We use the SimpleFOC library to control the BLDC motor. The library configures the control type of the motor and generates PWM signals for the motor driver based on controlling parameters. For example, under the non-haptic mode, we set the control type to MotionControlType::torque and set the controlling parameter to 0:
Figure 3. Motor FOC
3. LCD Screen
ESP32 sets up SPI communication with the LCD screen and plots a new frame every time the magnetic field angle is updated:
Figure 4. LCD Screen Plot
ESP32 generates PWM to modulate the luminance of the LED. During setup, we pick one of the 16 PWM channels of ESP32 and configure the PWM frequency and resolution. In the main loop, the PWM duty cycle depends on the current mode and position of the knob.
The knob has three modes: haptic, non-haptic and calibration. The mode is determined by a variable on the webpage.

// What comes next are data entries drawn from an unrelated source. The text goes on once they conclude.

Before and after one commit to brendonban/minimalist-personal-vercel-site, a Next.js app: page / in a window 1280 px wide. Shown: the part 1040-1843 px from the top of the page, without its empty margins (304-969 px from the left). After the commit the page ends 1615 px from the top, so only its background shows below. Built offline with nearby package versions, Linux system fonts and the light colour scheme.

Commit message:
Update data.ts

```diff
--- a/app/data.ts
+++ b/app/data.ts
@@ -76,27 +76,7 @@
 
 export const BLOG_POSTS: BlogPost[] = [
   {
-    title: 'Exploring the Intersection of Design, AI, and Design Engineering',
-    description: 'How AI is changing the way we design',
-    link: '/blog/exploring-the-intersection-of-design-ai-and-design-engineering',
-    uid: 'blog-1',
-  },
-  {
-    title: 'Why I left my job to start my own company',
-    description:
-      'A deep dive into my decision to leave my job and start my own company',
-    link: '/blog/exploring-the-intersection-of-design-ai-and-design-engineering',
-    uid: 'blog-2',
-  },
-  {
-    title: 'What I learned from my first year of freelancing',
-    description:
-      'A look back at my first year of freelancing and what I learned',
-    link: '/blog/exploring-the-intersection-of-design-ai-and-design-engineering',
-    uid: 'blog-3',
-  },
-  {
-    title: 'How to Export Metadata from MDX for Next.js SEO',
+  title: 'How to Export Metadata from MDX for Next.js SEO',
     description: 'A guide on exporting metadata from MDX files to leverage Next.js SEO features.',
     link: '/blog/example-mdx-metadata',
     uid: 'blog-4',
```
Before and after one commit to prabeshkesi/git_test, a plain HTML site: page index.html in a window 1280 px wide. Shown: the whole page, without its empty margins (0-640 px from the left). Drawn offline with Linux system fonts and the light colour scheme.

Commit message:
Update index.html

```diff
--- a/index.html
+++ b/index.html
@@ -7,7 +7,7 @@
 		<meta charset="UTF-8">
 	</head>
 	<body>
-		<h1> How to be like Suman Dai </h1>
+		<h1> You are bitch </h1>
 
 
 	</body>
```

Under the haptic mode, the knob has seven slots and can provide haptic feedback at each slot. And the LED has seven different levels of luminance.
Figure 5. Haptic Mode
Under the non-haptic mode, the knob moves in a seamless rotational motion, and the brightness of the LED also changes smoothly.
Figure 6. Non-haptic Mode
When calibrating, the knob automatically moves to the zero position, where the angle of the magnetic field is equal to zero.
Figure 7. Calibration Mode
6. Server and Website
The server is written in Python Tornado. It has two websocket endpoints for the website and ESP32 separately.
In the C++ main loop, the ESP32 will send requests to the server through websocket, together with the value of calib_done, which indicates whether the calibration process is finished. Under the ESP32 websocket handler, the server receives the value of calib_done and updates the value to the website client. The website sends back the value of mode, which determines the mode of the knob. Next time the ESP32 sends a request, the server will also send back the value of mode to ESP32.
Figure 8. Website Handler
Figure 9. ESP32 Handler
We built a set of PCBs for every step including prototype, testing and final product. They are built in EaglePCB and KiCad 7.
For the prototype, we built a simplified motor base, mainly for setting our BLDC motor with 3 tiny screws, and placing the magnetic encoder right beneath the center of the motor. The encoder needs to be extremely precise since the motor itself is not much bigger, a millimeter’s deviation will cause serious troubles. So, we placed it in 0,0 in both axes and...Read more »